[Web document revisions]

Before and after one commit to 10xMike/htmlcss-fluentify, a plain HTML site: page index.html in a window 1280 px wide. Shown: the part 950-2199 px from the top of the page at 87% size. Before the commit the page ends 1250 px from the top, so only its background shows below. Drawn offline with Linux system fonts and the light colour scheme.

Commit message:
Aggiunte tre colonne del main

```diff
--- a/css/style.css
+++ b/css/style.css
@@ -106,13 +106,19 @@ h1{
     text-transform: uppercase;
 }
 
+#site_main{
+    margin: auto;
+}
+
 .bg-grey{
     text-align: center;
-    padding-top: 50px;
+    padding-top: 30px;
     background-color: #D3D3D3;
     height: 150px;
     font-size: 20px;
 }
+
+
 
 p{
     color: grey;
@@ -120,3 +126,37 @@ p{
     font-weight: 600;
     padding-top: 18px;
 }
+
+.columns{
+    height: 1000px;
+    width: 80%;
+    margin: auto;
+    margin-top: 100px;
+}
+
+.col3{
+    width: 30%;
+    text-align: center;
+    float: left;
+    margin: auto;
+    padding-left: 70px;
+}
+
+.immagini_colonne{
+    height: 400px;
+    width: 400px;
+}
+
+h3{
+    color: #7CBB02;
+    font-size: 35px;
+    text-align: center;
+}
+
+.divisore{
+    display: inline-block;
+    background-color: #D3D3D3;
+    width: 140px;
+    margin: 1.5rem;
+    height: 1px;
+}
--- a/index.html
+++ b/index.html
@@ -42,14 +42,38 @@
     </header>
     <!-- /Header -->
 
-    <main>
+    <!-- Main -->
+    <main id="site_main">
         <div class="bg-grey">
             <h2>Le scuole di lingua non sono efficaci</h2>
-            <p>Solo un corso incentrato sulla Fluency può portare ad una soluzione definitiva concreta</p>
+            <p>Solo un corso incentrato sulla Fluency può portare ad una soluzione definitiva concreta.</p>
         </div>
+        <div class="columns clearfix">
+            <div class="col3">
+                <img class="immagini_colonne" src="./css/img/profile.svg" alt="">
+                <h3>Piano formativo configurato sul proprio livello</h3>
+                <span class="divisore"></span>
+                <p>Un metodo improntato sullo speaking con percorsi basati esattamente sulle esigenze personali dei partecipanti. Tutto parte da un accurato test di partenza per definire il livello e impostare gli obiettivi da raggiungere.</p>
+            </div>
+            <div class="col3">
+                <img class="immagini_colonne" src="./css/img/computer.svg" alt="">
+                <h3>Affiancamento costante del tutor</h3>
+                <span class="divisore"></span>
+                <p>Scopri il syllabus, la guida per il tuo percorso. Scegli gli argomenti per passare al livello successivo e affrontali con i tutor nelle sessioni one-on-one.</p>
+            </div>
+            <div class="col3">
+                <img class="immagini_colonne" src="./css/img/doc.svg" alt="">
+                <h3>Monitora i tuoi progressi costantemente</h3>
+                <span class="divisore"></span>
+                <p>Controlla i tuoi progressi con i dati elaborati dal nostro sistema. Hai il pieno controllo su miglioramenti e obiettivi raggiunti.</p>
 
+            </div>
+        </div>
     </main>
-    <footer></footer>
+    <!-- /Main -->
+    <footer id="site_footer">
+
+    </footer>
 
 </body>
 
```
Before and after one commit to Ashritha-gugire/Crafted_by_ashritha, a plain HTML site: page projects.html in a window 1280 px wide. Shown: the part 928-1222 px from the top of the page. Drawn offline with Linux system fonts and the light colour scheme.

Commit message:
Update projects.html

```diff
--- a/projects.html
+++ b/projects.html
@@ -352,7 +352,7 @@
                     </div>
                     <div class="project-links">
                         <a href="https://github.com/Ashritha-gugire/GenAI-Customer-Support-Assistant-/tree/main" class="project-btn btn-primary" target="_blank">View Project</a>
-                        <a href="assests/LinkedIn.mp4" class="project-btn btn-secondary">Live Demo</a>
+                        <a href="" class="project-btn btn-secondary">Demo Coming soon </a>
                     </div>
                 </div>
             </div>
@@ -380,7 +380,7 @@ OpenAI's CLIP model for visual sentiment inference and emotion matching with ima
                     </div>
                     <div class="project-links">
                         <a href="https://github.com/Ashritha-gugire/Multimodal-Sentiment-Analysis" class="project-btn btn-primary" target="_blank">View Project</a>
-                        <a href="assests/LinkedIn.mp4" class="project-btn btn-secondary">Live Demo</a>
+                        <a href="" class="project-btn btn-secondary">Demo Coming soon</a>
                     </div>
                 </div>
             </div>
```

Required action:
Print all the data exactly.

Output of the exercise:
Before and after one commit to 10xMike/htmlcss-fluentify, a plain HTML site: page index.html in a window 1280 px wide. Shown: the part 950-2199 px from the top of the page at 87% size. Before the commit the page ends 1250 px from the top, so only its background shows below. Drawn offline with Linux system fonts and the light colour scheme.

Commit message:
Aggiunte tre colonne del main

```diff
--- a/css/style.css
+++ b/css/style.css
@@ -106,13 +106,19 @@ h1{
     text-transform: uppercase;
 }
 
+#site_main{
+    margin: auto;
+}
+
 .bg-grey{
     text-align: center;
-    padding-top: 50px;
+    padding-top: 30px;
     background-color: #D3D3D3;
     height: 150px;
     font-size: 20px;
 }
+
+
 
 p{
     color: grey;
@@ -120,3 +126,37 @@ p{
     font-weight: 600;
     padding-top: 18px;
 }
+
+.columns{
+    height: 1000px;
+    width: 80%;
+    margin: auto;
+    margin-top: 100px;
+}
+
+.col3{
+    width: 30%;
+    text-align: center;
+    float: left;
+    margin: auto;
+    padding-left: 70px;
+}
+
+.immagini_colonne{
+    height: 400px;
+    width: 400px;
+}
+
+h3{
+    color: #7CBB02;
+    font-size: 35px;
+    text-align: center;
+}
+
+.divisore{
+    display: inline-block;
+    background-color: #D3D3D3;
+    width: 140px;
+    margin: 1.5rem;
+    height: 1px;
+}
--- a/index.html
+++ b/index.html
@@ -42,14 +42,38 @@
     </header>
     <!-- /Header -->
 
-    <main>
+    <!-- Main -->
+    <main id="site_main">
         <div class="bg-grey">
             <h2>Le scuole di lingua non sono efficaci</h2>
-            <p>Solo un corso incentrato sulla Fluency può portare ad una soluzione definitiva concreta</p>
+            <p>Solo un corso incentrato sulla Fluency può portare ad una soluzione definitiva concreta.</p>
         </div>
+        <div class="columns clearfix">
+            <div class="col3">
+                <img class="immagini_colonne" src="./css/img/profile.svg" alt="">
+                <h3>Piano formativo configurato sul proprio livello</h3>
+                <span class="divisore"></span>
+                <p>Un metodo improntato sullo speaking con percorsi basati esattamente sulle esigenze personali dei partecipanti. Tutto parte da un accurato test di partenza per definire il livello e impostare gli obiettivi da raggiungere.</p>
+            </div>
+            <div class="col3">
+                <img class="immagini_colonne" src="./css/img/computer.svg" alt="">
+                <h3>Affiancamento costante del tutor</h3>
+                <span class="divisore"></span>
+                <p>Scopri il syllabus, la guida per il tuo percorso. Scegli gli argomenti per passare al livello successivo e affrontali con i tutor nelle sessioni one-on-one.</p>
+            </div>
+            <div class="col3">
+                <img class="immagini_colonne" src="./css/img/doc.svg" alt="">
+                <h3>Monitora i tuoi progressi costantemente</h3>
+                <span class="divisore"></span>
+                <p>Controlla i tuoi progressi con i dati elaborati dal nostro sistema. Hai il pieno controllo su miglioramenti e obiettivi raggiunti.</p>
 
+            </div>
+        </div>
     </main>
-    <footer></footer>
+    <!-- /Main -->
+    <footer id="site_footer">
+
+    </footer>
 
 </body>
 
```
Before and after one commit to Ashritha-gugire/Crafted_by_ashritha, a plain HTML site: page projects.html in a window 1280 px wide. Shown: the part 928-1222 px from the top of the page. Drawn offline with Linux system fonts and the light colour scheme.

Commit message:
Update projects.html

```diff
--- a/projects.html
+++ b/projects.html
@@ -352,7 +352,7 @@
                     </div>
                     <div class="project-links">
                         <a href="https://github.com/Ashritha-gugire/GenAI-Customer-Support-Assistant-/tree/main" class="project-btn btn-primary" target="_blank">View Project</a>
-                        <a href="assests/LinkedIn.mp4" class="project-btn btn-secondary">Live Demo</a>
+                        <a href="" class="project-btn btn-secondary">Demo Coming soon </a>
                     </div>
                 </div>
             </div>
@@ -380,7 +380,7 @@ OpenAI's CLIP model for visual sentiment inference and emotion matching with ima
                     </div>
                     <div class="project-links">
                         <a href="https://github.com/Ashritha-gugire/Multimodal-Sentiment-Analysis" class="project-btn btn-primary" target="_blank">View Project</a>
-                        <a href="assests/LinkedIn.mp4" class="project-btn btn-secondary">Live Demo</a>
+                        <a href="" class="project-btn btn-secondary">Demo Coming soon</a>
                     </div>
                 </div>
             </div>
```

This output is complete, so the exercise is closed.